Earlier this year, Philadelphia passed a law banning employers from asking about a job applicant’s salary history. In that blog post, I foreshadowed a possible lawsuit from business groups to block the law, which would otherwise take effect on May 23.
I didn’t stay at a Holiday Inn Express last night. But, even if I had, heck, I could move in to a Holiday Inn Express for a month and still not have anything intelligent to offer when one of my clients brings up the Affordable Care Act (ObamaCare).
Now, I’m guessing that some of you have ACA
dartboards migraines questions. (Something other than WTH?!?!?). I’m going to do one better than refer you to our Employee’s Benefits Practice Group.
My firm is hosting a free Affordable Care Act breakfast briefing on Tuesday, July 21, 2015 at 8:15 am at our office in Philadelphia, PA. Not only can you participate in a roundtable discussion about impending reporting requirements relating to the Affordable Care Act and related healthcare reform and compliance issues, but you get access to ACA compliance nerds from both my firm and Deloitte.
If you are a Philadelphia employer, check out my post from February and this poster. While the new law requires employers of 10 or more to provide paid sick leave, those with 9 or few employees must still provide unpaid sick leave. If you haven’t done so already, update your employee handbooks.

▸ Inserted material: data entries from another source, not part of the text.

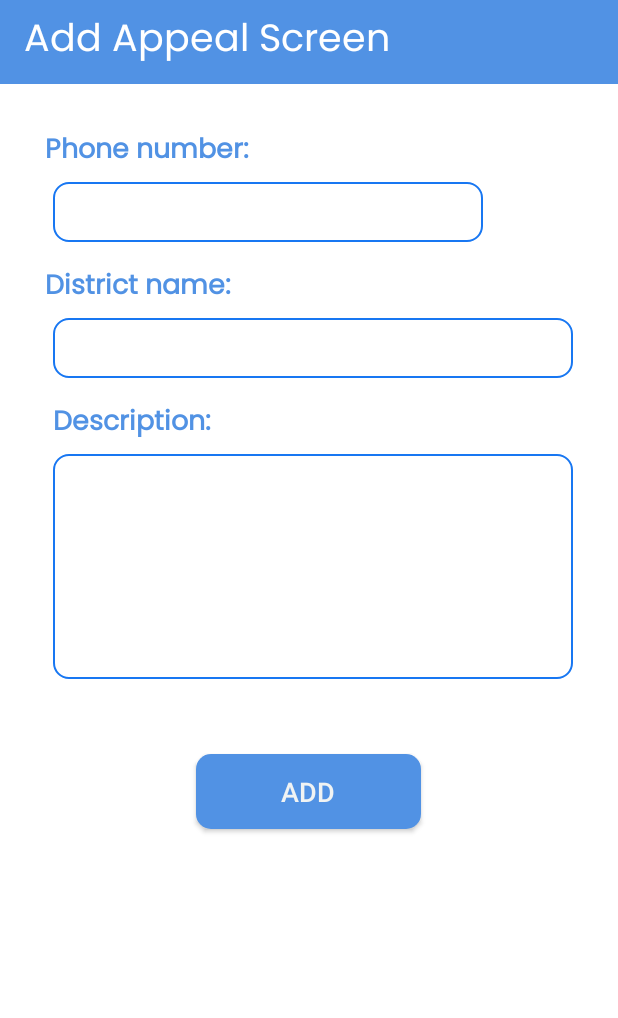
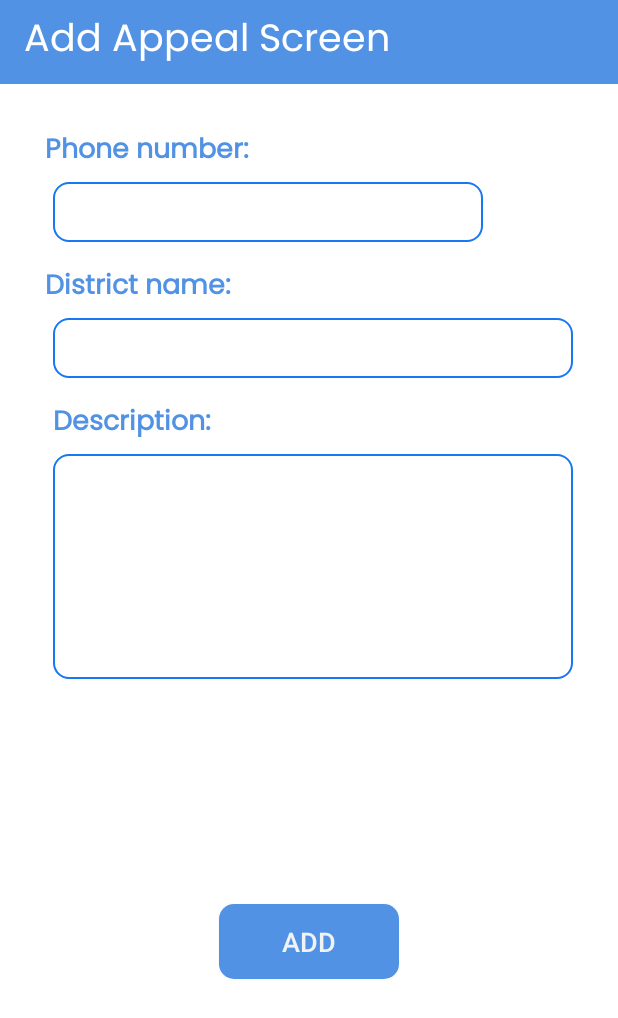
Before and after one commit to mahmud0v/appealsOlder, an Android app: the AddAppealActivity screen opened directly, with no data from a screen before it, on a phone screen of 412 x 824 dp. Shown: the top 1018 px of the screen. Run offline under Robolectric (Android 15) with nearby library versions, the phone set to English and light mode, and no system bars; libraries missing offline, so code that uses them is left out: by.kirich1409.viewbindingdelegate; plain views replace MaskedEditText; 4 statements that could not run were skipped.

Commit message:
initial commit

```diff
--- a/app/src/main/java/com/example/apppealolder/model/LabelWord.kt
+++ b/app/src/main/java/com/example/apppealolder/model/LabelWord.kt
@@ -20,5 +20,6 @@ class LabelWord {
         const val SUCCESS_MESSAGE = "Insert successfully!"
         const val GO_ADD_ACTIVITY = 2
 
+        const val PHONE_CODE = "+998"
     }
 }
--- a/app/src/main/java/com/example/apppealolder/screen/AddAppealActivity.kt
+++ b/app/src/main/java/com/example/apppealolder/screen/AddAppealActivity.kt
@@ -12,6 +12,7 @@ import com.example.apppealolder.db.AsyncTaskCallback
 import com.example.apppealolder.db.InsertAppealAsyncTask
 import com.example.apppealolder.model.AppealInfo
 import com.example.apppealolder.model.LabelWord.Companion.ADD_APPEAL
+import com.example.apppealolder.model.LabelWord.Companion.PHONE_CODE
 import com.example.apppealolder.model.LabelWord.Companion.SUCCESS_MESSAGE
 import com.example.apppealolder.utils.clickable
 import com.example.apppealolder.utils.disable
@@ -42,11 +43,6 @@ class AddAppealActivity : AppCompatActivity() {
         setContentView(R.layout.add_appeal_activity)
 
 
-        val data = SimpleDateFormat("dd/M/yyyy")
-        val currentData = data.format(Date())
-
-        binding.addBtn.showSnackbar(currentData)
-
         binding.descEditText.addTextChangedListener {
             manageButtonClickable()
         }
@@ -67,8 +63,7 @@ class AddAppealActivity : AppCompatActivity() {
         val phoneNumber = "+" + binding.phoneEditText.unMaskedText.toString()
         val district = binding.districtEditText.text.toString()
         val description = binding.descEditText.text.toString()
-        val isAllow = 0
-        return (phoneNumber.length == 13 && phoneNumber.substring(0, 4) == "+998"
+        return (phoneNumber.length == 13 && phoneNumber.substring(0, 4) == PHONE_CODE
                 && district.isNotBlank() && description.isNotBlank())
 
     }
--- a/app/src/main/java/com/example/apppealolder/screen/NewAppealsActivity.kt
+++ b/app/src/main/java/com/example/apppealolder/screen/NewAppealsActivity.kt
@@ -5,7 +5,6 @@ import android.content.Intent
 import androidx.appcompat.app.AppCompatActivity
 import android.os.Bundle
 import androidx.recyclerview.widget.LinearLayoutManager
-import androidx.recyclerview.widget.RecyclerView
 import by.kirich1409.viewbindingdelegate.viewBinding
 import com.example.apppealolder.db.LocaleHelper
 import com.example.apppealolder.R
--- a/app/src/main/res/layout/add_appeal_activity.xml
+++ b/app/src/main/res/layout/add_appeal_activity.xml
@@ -107,7 +107,7 @@
         android:background="@drawable/edit_text_back"
         android:fontFamily="@font/poppins_regular"
         android:gravity="top|start"
-        android:imeOptions="actionNext"
+        android:imeOptions="actionDone"
         android:inputType="textMultiLine"
         android:maxLines="7"
         android:paddingStart="10dp"
@@ -117,10 +117,10 @@
 
     <androidx.appcompat.widget.AppCompatButton
         android:id="@+id/add_btn"
-        android:layout_width="150dp"
+        android:layout_width="120dp"
         android:layout_height="50dp"
         android:layout_gravity="center"
-        android:layout_marginTop="50dp"
+        android:layout_marginTop="150dp"
         android:background="@drawable/add_disable"
         android:text="@string/add"
         android:textColor="@color/item_back_color"
```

For the rest of you (and, I suppose, my Philadelphia employer readers too), the results of yesterday’s Facebook poll are in…and not all that surprising.
71% of those who responded would fire an employee who identifies herself on Facebook as one of your employees and, in a status update, praises the murder of two police officers. Others would either discipline/counsel the employee (21%), or do nothing to the employee (4%). One of you would consult the company’s social media policy before taking action. Another one of you would discuss with the employee first and then decide what to do.
Back in December, I warned you (here) that, after two failed attempts to enact paid sick leave in Philadelphia, the third time may be the charm in 2015.
I was right.
(Want to rub my head for good luck? Or hire me as your employment lawyer? Yeah, let’s go with the second one.)
Yesterday, Mayor Nutter signed into law a paid sick leave bill that passed City Council by a vote of 14-2. The new law, which will apply to businesses with at least 10 employees, will allow employees to accrue an hour of paid sick leave for every 40 hours of work. It goes into effect in 90 days.